--- GIVEN INFORMATION Enclosed Below ---

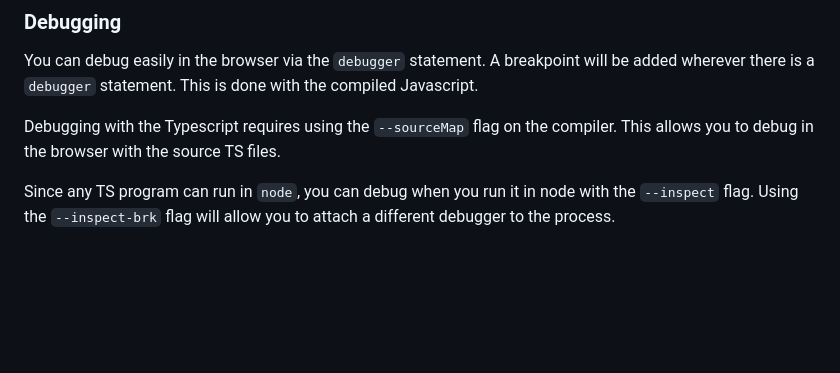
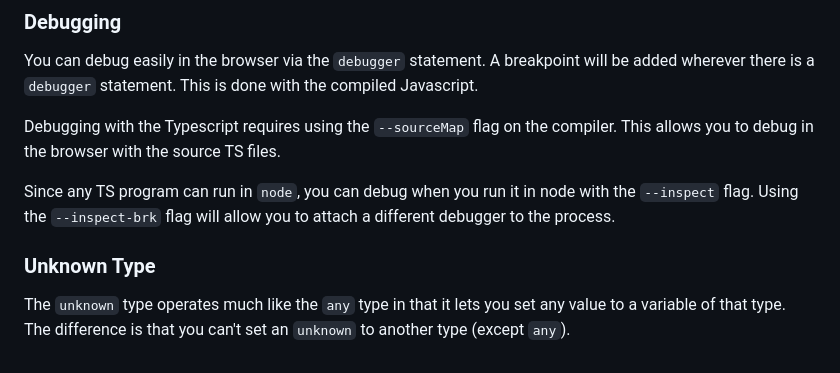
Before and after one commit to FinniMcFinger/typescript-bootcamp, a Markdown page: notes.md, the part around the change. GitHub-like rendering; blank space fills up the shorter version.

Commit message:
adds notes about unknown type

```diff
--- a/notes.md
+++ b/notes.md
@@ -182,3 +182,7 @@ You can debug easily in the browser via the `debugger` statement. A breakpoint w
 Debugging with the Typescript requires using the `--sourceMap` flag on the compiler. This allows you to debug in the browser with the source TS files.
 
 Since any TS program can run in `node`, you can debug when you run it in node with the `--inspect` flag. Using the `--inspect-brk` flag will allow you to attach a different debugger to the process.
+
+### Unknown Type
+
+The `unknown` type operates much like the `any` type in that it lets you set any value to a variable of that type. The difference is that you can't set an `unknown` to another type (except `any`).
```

--- End of Enclosed GIVEN INFORMATION ---

● **TASK DESCRIPTION**
Gather each line from the listing above that holds "browser".

● **EXERCISE OUTPUT**
@@ -182,3 +182,7 @@ You can debug easily in the browser via the `debugger` statement. A breakpoint w
 Debugging with the Typescript requires using the `--sourceMap` flag on the compiler. This allows you to debug in the browser with the source TS files.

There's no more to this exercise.